** Input records follows **
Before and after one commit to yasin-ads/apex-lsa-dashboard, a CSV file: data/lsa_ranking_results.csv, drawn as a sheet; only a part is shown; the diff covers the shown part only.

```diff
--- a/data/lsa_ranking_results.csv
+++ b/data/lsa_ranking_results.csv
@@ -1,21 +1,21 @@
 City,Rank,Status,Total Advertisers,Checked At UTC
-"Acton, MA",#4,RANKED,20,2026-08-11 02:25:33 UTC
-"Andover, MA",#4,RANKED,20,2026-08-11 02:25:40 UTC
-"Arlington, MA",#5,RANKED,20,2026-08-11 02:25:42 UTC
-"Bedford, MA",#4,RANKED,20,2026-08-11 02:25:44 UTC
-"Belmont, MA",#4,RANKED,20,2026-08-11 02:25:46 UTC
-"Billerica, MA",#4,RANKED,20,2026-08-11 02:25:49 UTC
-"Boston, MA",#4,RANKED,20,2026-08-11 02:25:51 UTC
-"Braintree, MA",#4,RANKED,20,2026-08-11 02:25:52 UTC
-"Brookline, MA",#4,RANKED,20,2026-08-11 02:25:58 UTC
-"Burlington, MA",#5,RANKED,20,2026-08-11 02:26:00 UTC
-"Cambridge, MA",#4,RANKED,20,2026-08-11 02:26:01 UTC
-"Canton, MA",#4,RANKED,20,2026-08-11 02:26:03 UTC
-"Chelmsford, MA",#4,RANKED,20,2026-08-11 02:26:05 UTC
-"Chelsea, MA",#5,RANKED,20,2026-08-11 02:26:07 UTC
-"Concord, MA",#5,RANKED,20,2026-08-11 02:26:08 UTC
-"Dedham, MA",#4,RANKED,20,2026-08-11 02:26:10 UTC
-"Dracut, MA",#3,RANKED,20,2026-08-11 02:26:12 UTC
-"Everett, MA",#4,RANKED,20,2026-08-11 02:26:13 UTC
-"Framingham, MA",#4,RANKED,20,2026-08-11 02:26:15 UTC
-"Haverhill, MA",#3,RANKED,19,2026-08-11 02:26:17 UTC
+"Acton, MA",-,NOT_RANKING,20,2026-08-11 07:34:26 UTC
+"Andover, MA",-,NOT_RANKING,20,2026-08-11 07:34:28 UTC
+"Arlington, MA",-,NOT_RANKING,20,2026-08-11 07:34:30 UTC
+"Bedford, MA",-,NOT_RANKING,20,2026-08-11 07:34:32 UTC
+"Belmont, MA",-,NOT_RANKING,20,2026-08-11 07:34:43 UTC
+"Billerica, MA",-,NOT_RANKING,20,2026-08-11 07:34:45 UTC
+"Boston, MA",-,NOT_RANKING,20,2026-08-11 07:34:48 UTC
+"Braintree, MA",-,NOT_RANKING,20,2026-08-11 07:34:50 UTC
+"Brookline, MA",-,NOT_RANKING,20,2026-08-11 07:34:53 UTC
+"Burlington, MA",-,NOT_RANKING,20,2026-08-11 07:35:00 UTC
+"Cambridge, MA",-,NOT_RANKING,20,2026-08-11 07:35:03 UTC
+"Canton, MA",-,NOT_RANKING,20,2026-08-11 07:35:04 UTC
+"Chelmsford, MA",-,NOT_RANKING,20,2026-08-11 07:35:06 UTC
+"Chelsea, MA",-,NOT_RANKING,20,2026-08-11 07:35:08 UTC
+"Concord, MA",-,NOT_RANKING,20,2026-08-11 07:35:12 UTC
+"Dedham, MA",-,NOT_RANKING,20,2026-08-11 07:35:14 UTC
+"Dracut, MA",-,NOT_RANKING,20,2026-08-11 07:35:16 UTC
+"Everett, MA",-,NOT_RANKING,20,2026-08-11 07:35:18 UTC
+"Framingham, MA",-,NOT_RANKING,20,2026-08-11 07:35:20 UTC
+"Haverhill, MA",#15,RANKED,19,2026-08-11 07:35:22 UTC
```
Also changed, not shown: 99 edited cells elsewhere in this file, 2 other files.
** End of Input records **
** Input records follows **
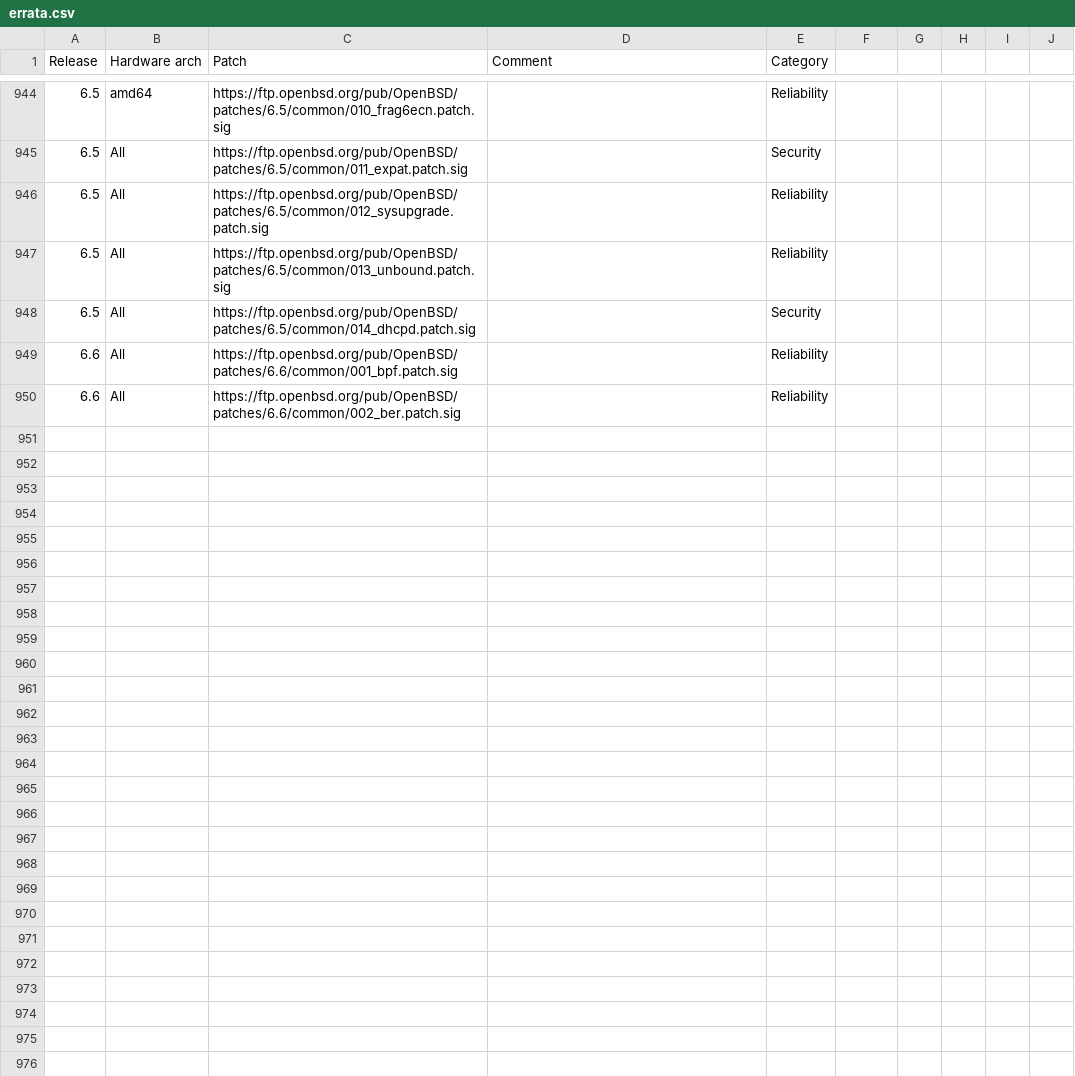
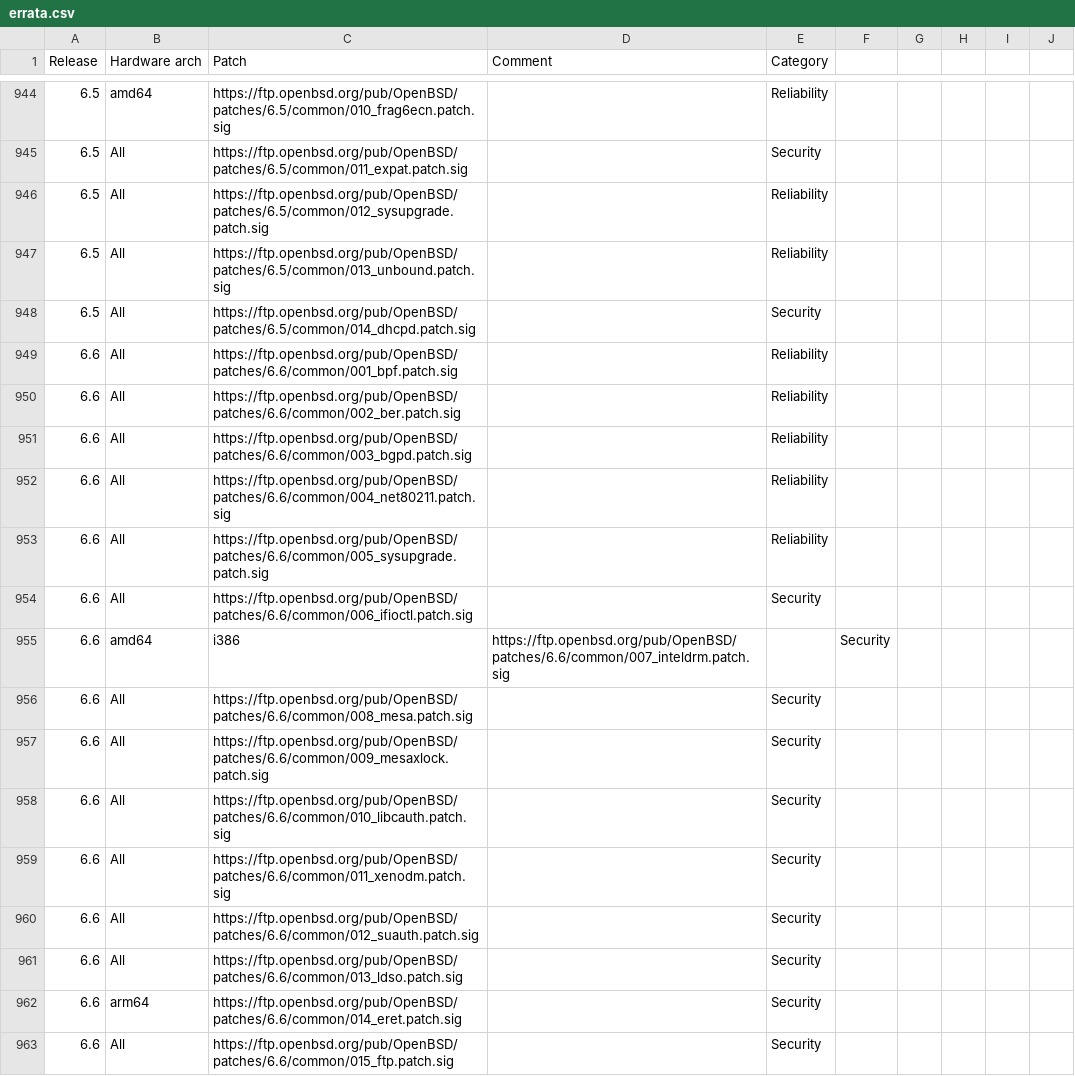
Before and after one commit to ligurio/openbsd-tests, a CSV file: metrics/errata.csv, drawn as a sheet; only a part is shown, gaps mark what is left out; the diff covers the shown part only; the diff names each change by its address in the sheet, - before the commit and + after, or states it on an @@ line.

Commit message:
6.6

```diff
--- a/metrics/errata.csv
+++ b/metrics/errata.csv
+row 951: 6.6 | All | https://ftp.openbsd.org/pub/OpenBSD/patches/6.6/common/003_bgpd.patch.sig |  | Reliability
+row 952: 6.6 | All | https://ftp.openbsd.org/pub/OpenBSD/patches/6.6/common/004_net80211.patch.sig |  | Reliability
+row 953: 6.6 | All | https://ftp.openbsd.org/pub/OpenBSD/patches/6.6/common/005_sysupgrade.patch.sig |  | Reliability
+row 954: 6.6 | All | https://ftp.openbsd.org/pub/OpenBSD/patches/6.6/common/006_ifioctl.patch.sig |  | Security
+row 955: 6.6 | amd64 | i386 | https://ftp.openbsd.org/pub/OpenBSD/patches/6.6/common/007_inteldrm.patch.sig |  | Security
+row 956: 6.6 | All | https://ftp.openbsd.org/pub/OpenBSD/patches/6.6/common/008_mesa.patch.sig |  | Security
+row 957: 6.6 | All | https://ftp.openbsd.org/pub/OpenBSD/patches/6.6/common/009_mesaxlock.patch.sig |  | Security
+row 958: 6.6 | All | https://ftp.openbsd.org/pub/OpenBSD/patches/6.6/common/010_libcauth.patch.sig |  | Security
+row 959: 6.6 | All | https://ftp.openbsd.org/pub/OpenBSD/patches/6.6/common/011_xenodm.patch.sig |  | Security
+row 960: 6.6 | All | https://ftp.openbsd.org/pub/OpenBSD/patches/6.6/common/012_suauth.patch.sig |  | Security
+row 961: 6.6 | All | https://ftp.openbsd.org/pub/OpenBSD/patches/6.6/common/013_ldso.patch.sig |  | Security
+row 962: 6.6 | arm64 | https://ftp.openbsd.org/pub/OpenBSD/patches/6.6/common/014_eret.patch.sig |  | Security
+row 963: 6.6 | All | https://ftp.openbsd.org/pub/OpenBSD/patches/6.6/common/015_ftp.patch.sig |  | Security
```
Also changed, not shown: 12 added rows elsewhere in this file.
** End of Input records **
» Brief
In the entries above, identify each line that includes the string "file", then copy it.

» Reply to the exercise
Before and after one commit to yasin-ads/apex-lsa-dashboard, a CSV file: data/lsa_ranking_results.csv, drawn as a sheet; only a part is shown; the diff covers the shown part only.
Also changed, not shown: 99 edited cells elsewhere in this file, 2 other files.
Before and after one commit to ligurio/openbsd-tests, a CSV file: metrics/errata.csv, drawn as a sheet; only a part is shown, gaps mark what is left out; the diff covers the shown part only; the diff names each change by its address in the sheet, - before the commit and + after, or states it on an @@ line.
Also changed, not shown: 12 added rows elsewhere in this file.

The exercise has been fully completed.